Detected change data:

%%

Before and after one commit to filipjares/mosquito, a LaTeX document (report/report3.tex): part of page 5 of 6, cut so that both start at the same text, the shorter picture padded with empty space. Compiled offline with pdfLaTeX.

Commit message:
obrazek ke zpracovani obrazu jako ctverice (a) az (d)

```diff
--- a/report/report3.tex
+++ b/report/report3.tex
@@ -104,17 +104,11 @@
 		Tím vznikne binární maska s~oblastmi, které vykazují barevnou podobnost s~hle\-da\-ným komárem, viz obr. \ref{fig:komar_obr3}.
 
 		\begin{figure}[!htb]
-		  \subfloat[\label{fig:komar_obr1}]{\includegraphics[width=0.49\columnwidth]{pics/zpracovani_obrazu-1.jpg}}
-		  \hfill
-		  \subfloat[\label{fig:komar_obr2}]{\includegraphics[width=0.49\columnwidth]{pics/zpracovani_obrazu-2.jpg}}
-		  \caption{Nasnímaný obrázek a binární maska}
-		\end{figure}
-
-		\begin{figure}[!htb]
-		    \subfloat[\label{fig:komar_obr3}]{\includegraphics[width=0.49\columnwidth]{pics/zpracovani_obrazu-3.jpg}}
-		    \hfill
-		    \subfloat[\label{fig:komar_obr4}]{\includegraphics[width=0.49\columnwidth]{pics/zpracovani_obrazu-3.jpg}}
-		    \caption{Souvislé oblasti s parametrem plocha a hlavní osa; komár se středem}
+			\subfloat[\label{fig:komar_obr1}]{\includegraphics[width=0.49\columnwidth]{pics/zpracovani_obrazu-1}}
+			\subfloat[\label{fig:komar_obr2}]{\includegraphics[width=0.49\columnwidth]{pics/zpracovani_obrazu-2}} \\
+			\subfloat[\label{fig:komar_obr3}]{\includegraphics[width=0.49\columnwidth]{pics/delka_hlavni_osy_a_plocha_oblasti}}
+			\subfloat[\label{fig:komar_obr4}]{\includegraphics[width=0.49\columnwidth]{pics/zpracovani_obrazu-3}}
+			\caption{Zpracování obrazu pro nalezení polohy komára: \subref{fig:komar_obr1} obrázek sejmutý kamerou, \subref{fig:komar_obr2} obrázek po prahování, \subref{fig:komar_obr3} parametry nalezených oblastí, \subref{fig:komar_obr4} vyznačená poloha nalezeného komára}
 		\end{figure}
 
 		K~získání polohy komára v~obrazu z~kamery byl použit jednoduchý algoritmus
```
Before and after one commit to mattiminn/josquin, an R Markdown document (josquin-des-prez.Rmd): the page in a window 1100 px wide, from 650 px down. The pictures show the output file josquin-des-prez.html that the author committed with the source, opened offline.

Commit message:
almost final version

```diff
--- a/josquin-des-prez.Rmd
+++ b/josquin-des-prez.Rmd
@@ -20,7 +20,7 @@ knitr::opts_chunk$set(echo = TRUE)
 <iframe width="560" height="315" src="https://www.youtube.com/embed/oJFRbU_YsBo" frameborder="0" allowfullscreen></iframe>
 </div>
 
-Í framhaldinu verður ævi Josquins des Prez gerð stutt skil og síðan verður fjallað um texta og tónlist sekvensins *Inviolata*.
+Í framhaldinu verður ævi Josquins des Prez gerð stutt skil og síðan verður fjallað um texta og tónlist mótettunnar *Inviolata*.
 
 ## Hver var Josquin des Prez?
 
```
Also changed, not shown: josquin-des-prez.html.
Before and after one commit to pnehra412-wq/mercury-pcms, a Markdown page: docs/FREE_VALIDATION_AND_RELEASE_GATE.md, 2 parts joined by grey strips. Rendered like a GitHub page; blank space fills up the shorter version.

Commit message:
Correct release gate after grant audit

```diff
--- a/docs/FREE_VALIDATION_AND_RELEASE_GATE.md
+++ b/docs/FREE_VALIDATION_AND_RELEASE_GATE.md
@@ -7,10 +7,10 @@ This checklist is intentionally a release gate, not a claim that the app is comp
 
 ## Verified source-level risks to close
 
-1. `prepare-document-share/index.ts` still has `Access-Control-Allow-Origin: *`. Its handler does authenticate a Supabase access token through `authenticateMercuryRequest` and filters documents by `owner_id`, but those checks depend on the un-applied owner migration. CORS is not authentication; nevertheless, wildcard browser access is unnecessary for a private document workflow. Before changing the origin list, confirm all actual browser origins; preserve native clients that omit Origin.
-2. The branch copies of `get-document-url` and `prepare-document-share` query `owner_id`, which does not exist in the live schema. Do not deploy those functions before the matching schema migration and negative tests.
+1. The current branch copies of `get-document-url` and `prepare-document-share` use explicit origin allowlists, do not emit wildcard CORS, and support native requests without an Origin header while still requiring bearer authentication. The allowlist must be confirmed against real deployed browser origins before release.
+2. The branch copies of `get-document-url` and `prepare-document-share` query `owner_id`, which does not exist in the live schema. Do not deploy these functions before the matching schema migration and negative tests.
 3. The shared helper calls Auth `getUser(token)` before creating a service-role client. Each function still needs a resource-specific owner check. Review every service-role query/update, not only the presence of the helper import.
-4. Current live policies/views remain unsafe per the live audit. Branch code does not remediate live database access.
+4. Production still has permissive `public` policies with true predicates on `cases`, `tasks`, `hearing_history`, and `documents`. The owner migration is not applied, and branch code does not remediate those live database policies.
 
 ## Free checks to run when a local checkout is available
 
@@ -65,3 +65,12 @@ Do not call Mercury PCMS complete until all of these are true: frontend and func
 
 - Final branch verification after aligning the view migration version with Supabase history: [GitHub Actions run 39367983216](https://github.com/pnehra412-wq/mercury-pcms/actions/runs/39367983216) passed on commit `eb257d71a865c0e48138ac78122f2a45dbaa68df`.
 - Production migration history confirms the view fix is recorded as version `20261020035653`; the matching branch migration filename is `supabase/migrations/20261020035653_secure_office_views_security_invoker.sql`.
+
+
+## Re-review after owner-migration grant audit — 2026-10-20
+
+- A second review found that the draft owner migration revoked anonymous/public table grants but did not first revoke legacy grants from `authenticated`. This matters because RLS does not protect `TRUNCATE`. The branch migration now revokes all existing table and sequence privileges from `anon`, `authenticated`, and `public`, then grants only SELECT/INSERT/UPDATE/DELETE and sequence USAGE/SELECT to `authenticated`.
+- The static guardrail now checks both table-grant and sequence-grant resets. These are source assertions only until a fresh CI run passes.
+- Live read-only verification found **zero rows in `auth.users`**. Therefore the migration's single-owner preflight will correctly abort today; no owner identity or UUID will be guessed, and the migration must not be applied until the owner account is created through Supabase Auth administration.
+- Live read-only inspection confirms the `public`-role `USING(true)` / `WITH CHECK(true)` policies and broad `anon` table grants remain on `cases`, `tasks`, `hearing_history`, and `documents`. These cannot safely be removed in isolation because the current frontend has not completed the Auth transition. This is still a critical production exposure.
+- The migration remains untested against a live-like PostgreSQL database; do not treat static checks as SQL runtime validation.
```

%%

**What is expected**
Each line above that contains the word "after" should be returned.

**Answer area**
Before and after one commit to filipjares/mosquito, a LaTeX document (report/report3.tex): part of page 5 of 6, cut so that both start at the same text, the shorter picture padded with empty space. Compiled offline with pdfLaTeX.
Before and after one commit to mattiminn/josquin, an R Markdown document (josquin-des-prez.Rmd): the page in a window 1100 px wide, from 650 px down. The pictures show the output file josquin-des-prez.html that the author committed with the source, opened offline.
Before and after one commit to pnehra412-wq/mercury-pcms, a Markdown page: docs/FREE_VALIDATION_AND_RELEASE_GATE.md, 2 parts joined by grey strips. Rendered like a GitHub page; blank space fills up the shorter version.
Correct release gate after grant audit
 - Final branch verification after aligning the view migration version with Supabase history: [GitHub Actions run 39367983216](https://github.com/pnehra412-wq/mercury-pcms/actions/runs/39367983216) passed on commit `eb257d71a865c0e48138ac78122f2a45dbaa68df`.
+## Re-review after owner-migration grant audit — 2026-10-20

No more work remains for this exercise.